Cubs are making progress in rebuilding team
The White Sox did nothing on the day of MLB's trade deadline, but they'd already secured their place on the "Deadline Winners" lists in many columns and blogs.
Try as they might, the Cubs hadn't accomplished much of anything with 18 or so hours remaining before Tuesday's deadline. If nothing else, their new front office ultimately demonstrated that they can work on a tight deadline.
Last Monday, the Cubs had reportedly traded Ryan Dempster to the Braves for young hurler Randall Delgado. Dempster awoke from an afternoon nap to news of the trade being all over Twitter. He used his 10-and-5 rights to block it, drawing the wrath of many Cubs fans and leaving the Cubs scrambling to work out a deal with his preferred team, the Dodgers.

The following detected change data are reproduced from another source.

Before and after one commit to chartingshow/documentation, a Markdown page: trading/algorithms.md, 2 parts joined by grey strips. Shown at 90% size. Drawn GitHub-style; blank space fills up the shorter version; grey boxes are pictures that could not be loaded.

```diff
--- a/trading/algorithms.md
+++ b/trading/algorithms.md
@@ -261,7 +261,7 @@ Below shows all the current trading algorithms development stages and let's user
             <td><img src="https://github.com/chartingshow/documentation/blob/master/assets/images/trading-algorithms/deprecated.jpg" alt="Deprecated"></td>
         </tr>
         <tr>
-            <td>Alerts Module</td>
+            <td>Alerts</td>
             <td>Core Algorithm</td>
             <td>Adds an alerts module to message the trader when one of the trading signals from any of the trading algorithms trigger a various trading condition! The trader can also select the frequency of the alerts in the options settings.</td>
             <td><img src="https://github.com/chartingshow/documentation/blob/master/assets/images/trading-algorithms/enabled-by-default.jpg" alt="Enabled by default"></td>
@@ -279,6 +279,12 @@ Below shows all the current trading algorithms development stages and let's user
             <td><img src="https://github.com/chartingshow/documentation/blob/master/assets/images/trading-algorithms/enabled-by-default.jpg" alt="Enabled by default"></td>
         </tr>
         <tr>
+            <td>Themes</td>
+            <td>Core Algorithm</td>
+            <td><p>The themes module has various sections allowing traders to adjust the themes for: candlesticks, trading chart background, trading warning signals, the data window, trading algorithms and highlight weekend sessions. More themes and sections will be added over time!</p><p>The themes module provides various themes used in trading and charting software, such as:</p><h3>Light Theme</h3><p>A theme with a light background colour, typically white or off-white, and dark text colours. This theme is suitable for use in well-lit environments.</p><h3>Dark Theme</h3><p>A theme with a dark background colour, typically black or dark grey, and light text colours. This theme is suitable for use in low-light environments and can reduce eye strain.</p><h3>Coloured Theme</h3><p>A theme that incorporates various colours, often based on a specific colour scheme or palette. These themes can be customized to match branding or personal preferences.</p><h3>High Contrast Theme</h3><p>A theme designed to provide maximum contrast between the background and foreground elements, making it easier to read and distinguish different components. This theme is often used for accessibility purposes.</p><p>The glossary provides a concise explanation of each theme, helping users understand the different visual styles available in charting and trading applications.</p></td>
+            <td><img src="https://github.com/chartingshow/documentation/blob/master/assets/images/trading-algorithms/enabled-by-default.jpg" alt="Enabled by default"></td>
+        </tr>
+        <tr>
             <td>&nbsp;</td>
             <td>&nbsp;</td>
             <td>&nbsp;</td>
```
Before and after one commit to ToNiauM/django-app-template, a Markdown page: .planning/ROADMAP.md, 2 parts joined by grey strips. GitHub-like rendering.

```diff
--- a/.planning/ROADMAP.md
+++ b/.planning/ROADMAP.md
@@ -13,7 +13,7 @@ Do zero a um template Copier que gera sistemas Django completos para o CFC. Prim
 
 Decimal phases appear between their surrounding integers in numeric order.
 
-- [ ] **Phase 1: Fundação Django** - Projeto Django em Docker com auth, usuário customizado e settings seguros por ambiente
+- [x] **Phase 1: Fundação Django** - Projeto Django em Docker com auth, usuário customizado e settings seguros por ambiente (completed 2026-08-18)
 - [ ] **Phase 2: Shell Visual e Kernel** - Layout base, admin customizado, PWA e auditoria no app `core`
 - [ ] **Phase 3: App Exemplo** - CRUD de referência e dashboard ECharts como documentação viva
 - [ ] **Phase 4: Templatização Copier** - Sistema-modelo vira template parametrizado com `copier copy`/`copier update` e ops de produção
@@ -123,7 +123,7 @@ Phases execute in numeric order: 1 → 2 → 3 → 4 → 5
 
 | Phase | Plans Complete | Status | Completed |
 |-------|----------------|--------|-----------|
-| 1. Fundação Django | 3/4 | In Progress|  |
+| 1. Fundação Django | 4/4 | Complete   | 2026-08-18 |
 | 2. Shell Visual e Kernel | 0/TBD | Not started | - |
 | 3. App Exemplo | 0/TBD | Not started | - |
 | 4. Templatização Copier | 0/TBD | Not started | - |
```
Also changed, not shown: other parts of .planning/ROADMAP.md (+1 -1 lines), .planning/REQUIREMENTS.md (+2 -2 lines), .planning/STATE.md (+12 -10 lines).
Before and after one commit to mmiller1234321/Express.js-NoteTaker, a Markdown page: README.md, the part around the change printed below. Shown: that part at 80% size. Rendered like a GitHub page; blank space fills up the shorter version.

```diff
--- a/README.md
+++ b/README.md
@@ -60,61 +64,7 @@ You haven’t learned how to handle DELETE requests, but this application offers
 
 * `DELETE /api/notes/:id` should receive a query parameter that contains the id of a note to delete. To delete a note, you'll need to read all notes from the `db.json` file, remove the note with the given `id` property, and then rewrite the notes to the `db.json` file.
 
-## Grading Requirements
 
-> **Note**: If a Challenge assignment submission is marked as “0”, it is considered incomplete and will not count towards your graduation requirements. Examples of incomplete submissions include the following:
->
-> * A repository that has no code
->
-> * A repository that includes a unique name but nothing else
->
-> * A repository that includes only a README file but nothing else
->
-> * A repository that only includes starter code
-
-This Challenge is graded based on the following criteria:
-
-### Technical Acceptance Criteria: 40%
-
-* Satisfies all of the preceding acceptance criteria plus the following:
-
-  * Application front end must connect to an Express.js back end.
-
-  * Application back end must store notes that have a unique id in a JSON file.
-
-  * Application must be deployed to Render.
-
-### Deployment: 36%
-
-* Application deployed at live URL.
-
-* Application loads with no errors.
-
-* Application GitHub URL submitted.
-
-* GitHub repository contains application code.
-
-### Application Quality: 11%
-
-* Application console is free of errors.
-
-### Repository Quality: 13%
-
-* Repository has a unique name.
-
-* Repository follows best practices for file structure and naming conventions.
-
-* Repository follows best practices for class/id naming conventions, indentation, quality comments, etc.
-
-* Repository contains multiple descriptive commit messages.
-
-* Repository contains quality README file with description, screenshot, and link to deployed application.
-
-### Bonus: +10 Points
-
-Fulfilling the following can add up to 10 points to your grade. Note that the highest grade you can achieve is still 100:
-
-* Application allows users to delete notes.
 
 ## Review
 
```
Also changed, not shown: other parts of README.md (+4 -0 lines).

The rumors flew as the days leading up to the deadline passed. It initially seemed that Dempster was sure to wind up in Los Angeles. Then, as talks between the Cubs and Dodgers stalled, the word was that the Cubs would keep him, tender him a one-year contract in the offseason and cross their fingers he'd reject it and they'd get a draft pick.
What actually happened was a topsy-turvy Tuesday resulted in Dempster going to the Rangers, who were said to have no real interest in him several days ago. In return, they got a pair of Class A players. Third baseman Christian Villanueva, who Baseball Prospectus rated as the seventh-best prospect in the Rangers' system prior to the season, actually seems to be a decent prospect. Pitcher Kyle Hendricks does not, but you never know.
The haul was much more impressive, given what the Cubs gave up, in their Monday trade with the Braves — the one that Dempster didn't screw up. Paul Maholm and Reed Johnson were sent to Atlanta. In return, the Cubs received Arodys Vizcaino, whom Prospectus rated as the 62nd-best prospect in all of baseball in February. That was roughly two months before Vizcaino underwent season-ending Tommy John surgery, which certainly doesn't help his value, but in this day and age, it doesn't kill it either.
I've praised most of what the Cubs front office has done since Theo Epstein was hired last October. I love the direction they've taken. But with all of that praise, I've stressed that successful moves before and at the trading deadline would be key to their first year being a true success.
I think the Cubs did OK at the trading deadline. They didn't do great, but it wasn't a disaster. They didn't do as well as they would have had Dempster fetched Delgado — and while the leak of the trade to the media came from Atlanta's end, maybe the Cubs should've cleared the Braves with Dempster earlier in the process.
The Cubs didn't trade Matt Garza, and while it's not their fault he got hurt, they ran the risk of him getting hurt and/or his value dropping when they opted not to deal him earlier. They also failed to move Alfonso Soriano, though an August trade involving him is a very real possibility since he's a lock to clear waivers.
But the Cubs got excellent value on Maholm — who has pitched very well lately but is really a decent No. 4 starter and nothing more — and Garza. They didn't get much for Geovany Soto, but moving him opens a spot for Welington Castillo, whose future is significantly brighter. And they did a pretty good job of salvaging a difficult situation with Dempster.
You won't see the Cubs' latest acquisitions making an impact the way Williams' are for a contending White Sox team. Make no mistake about it — of Chicago's two leading baseball executives, Williams outshone Epstein for a change during these last few weeks, turning spare parts into a number of useful players. But the Cubs made further progress in their rebuild in the past couple of days. They're on pace for around a 70-win season, but this year is shaping up to be a very successful one for the Cubs.